2018 will see AR begin to overtake VR as a marketing tool, according to influential research firm Forrester.
The company have released their predictions on a range of marketing and technology related topics for 2018. Analyst Thomas Husson thinks that AR’s main strength is that it is a more natural extension to existing mobile behaviors and does not require the use of new and expensive equipment.
These key features offer more marketing use cases and a broader reach to a wider slice of consumers.
VR, on the other hand, is still not suited for B2C marketing campaigns, with the need for expensive hardware and a probable slower scaling timeline. AR has seen an explosion of interest in the last year, with ARKit and ARCore being the most visible developments that have the potential to push the tech into the hands of millions of users.
In particular Forrester make four main claims about the short-term future of AR.
Mobile AR will facilitate online experiences
In the next three years AR will become firmly entrenched in daily life through a wide variety of applications. From seeing your 3D location to detecting surfaces and objects and automatically translating anything you see into your own language, the technology that underpins AR will find a huge plethora of uses.

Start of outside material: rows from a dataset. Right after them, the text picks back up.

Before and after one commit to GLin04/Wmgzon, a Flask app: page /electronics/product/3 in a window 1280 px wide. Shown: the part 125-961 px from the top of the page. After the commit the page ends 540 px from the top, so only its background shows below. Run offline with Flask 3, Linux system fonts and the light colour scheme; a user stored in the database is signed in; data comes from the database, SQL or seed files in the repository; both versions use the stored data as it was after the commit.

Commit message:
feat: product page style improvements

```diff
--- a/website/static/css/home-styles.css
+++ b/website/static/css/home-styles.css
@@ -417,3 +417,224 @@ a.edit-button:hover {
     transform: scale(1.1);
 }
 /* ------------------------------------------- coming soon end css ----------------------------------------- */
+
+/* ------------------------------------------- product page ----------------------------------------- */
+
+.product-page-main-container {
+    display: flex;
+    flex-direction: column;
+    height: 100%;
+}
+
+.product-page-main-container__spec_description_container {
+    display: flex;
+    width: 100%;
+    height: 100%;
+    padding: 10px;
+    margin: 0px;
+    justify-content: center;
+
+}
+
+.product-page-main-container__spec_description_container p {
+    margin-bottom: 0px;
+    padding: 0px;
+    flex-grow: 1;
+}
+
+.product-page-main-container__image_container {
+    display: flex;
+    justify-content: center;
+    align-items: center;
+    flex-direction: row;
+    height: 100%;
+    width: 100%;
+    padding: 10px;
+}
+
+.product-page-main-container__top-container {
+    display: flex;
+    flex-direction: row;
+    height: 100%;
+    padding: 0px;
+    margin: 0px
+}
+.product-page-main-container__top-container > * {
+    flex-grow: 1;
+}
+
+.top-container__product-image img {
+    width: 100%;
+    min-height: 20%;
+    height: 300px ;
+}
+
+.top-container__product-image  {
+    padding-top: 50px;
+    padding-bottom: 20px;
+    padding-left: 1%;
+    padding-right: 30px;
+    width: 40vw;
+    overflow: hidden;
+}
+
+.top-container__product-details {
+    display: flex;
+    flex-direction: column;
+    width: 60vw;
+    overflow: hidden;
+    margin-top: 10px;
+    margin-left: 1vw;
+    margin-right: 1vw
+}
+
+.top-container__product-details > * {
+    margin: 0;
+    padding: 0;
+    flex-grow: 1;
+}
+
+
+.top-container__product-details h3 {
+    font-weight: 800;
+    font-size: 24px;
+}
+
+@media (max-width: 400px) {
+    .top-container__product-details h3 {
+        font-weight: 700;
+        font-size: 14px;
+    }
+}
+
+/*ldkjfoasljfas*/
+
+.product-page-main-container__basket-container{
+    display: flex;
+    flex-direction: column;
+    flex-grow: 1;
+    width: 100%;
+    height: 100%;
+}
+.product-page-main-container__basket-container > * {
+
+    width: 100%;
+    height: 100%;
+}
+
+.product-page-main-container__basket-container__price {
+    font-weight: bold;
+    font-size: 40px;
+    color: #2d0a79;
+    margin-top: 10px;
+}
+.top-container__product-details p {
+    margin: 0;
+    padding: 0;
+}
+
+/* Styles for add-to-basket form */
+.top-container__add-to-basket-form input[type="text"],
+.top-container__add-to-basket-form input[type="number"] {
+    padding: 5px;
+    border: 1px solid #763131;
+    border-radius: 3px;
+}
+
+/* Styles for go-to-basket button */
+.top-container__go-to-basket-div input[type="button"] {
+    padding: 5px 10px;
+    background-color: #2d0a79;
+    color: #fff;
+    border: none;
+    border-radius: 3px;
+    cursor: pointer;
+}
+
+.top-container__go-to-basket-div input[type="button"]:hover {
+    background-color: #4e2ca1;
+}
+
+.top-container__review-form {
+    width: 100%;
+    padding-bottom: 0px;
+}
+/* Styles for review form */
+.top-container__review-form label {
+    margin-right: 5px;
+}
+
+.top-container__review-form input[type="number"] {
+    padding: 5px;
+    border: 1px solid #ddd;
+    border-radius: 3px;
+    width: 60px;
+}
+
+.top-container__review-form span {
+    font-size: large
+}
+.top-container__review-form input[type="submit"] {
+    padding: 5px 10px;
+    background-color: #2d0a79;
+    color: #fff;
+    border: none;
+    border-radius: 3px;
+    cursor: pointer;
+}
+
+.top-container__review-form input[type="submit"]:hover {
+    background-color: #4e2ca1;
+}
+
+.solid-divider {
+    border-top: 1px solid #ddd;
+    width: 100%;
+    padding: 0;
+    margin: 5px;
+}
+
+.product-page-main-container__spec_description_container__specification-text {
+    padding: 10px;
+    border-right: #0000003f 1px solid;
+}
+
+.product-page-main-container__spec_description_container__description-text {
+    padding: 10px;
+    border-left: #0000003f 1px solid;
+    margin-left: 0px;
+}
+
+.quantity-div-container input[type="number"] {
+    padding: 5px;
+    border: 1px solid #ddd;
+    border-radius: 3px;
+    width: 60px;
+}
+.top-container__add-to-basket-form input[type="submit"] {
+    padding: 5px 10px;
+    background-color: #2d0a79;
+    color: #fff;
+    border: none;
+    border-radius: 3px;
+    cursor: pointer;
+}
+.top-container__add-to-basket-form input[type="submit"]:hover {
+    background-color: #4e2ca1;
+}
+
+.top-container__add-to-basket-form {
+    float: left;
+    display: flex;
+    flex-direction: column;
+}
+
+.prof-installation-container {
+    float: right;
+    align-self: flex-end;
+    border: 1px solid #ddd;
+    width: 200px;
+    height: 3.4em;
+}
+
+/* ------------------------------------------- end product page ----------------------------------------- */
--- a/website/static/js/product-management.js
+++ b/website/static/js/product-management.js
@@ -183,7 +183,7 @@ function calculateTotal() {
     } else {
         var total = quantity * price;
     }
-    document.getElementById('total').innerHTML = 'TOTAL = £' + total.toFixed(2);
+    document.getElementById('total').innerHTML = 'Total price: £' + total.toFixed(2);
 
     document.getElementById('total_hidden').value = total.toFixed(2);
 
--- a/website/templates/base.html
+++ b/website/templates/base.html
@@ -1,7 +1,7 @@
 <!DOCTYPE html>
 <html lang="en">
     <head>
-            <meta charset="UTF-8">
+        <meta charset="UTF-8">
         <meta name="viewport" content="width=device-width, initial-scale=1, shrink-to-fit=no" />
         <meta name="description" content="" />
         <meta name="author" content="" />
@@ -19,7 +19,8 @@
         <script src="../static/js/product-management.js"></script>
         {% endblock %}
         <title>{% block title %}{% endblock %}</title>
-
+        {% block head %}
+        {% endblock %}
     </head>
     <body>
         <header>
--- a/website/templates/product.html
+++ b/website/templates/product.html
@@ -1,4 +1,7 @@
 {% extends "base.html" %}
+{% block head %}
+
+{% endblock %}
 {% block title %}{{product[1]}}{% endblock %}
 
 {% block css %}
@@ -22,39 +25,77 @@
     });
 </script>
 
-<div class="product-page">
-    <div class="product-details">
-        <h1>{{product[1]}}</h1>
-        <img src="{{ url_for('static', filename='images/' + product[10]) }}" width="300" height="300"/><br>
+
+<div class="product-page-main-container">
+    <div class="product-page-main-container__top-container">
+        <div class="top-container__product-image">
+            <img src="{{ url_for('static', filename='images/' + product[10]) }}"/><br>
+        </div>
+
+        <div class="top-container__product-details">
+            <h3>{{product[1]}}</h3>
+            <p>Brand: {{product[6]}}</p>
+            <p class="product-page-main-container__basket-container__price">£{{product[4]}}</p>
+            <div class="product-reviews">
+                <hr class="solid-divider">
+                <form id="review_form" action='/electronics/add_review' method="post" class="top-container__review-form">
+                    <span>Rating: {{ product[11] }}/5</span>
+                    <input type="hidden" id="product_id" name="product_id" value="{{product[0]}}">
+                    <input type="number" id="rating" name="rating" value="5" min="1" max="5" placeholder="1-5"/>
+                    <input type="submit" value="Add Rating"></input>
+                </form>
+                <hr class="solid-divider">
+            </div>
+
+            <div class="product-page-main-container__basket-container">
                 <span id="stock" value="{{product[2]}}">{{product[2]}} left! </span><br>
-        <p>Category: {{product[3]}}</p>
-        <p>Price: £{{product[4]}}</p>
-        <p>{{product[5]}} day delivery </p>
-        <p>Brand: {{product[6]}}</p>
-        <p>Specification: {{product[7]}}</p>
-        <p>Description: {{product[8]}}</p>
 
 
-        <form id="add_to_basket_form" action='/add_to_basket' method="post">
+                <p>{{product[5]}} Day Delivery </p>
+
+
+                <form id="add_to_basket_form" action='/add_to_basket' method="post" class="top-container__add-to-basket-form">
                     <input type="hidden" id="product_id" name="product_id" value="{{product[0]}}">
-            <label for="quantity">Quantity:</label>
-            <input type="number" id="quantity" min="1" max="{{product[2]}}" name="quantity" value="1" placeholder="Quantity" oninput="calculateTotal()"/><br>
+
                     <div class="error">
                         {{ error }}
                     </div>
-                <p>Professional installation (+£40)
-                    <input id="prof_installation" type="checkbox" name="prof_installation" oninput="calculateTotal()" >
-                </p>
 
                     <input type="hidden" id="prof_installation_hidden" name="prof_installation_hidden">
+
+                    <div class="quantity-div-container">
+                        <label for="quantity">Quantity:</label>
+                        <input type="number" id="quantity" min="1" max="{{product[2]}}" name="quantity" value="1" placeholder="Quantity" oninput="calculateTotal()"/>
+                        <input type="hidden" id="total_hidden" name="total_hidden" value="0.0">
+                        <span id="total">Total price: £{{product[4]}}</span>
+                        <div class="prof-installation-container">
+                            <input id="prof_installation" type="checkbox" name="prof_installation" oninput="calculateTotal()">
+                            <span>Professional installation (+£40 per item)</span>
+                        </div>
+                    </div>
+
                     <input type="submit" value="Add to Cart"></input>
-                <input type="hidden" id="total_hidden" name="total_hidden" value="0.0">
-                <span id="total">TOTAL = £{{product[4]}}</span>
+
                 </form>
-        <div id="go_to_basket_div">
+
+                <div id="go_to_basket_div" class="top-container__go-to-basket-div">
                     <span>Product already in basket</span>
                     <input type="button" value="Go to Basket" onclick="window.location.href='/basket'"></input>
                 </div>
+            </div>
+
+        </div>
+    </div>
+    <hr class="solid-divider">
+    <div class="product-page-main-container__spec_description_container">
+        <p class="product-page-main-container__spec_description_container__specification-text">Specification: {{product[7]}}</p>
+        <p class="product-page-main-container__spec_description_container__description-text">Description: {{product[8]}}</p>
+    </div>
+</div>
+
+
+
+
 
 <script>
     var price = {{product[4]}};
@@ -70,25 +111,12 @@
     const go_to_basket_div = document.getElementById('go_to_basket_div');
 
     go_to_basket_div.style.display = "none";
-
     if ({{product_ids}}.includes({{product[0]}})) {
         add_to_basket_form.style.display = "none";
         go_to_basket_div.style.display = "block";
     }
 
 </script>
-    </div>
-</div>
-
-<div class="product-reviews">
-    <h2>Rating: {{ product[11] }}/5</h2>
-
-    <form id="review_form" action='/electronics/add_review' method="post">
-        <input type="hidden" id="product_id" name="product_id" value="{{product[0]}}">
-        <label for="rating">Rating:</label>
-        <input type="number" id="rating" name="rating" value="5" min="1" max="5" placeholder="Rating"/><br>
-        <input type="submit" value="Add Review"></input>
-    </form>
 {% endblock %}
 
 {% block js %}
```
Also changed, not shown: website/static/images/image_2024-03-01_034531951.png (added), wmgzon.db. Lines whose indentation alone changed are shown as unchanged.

In the next 12 – 18 months, Forrester’s predicts that AR will be largely confined to social and gaming, which will build up awareness among consumers. But as we get closer to 2022, marketers will begin to leverage the tech to create advances in outdoor advertising, in-store experiences, catalogues and product packaging.
The report states that marketers will “gain access to more contextual insights on where and when consumers engage with their brand”.
New AR devices will enable handsfree experiences
Big next step in the evolution of AR will be the release of devices that allow for handsfree AR experiences. Tech giants like Microsoft, Google and Epson have been trying to introduce AR devices into the enterprise tech market for a few years now.
Forrester expect most major smartphone manufacturers to launch AR smart glasses and headsets, that will be tethered to smartphones (like smartwatches are currently) in the years between 2018 – 20. However, the company also expects adoption to be limited.
Standalone AR will accelerate
The next 10 years will see a rapid increase in the number of AR experiences available to consumers, spurred on by major improvements in battery life and connectivity, as well as growing consumer proficiency with the tech.
The report states:
“At this point, standalone AR smart glasses or HMDs will exist independent of your smartphone. Lines between AR and VR will get increasingly blurry if a single head-worn device enables you to seamlessly switch between an opaque screen for an immersive VR experience recreating a virtual world, to a transparent one for AR applications enhancing the world around you.”
AR will bridge the gap between offline and online
Interestingly, Forrester estimate that an ‘AR cloud’ could provide a bridge between offline and online. By providing a “shared memory of the physical world”, an AR cloud would allow AR experiences to persist across time, space and devices even if the user is not connected to the internet.
For marketers, this ‘third state’ will blur “the traditional lines between advertising and marketing channels, and between physical and digital touchpoints, will completely blur, forcing marketers to deliver their brand promise anywhere, anytime.”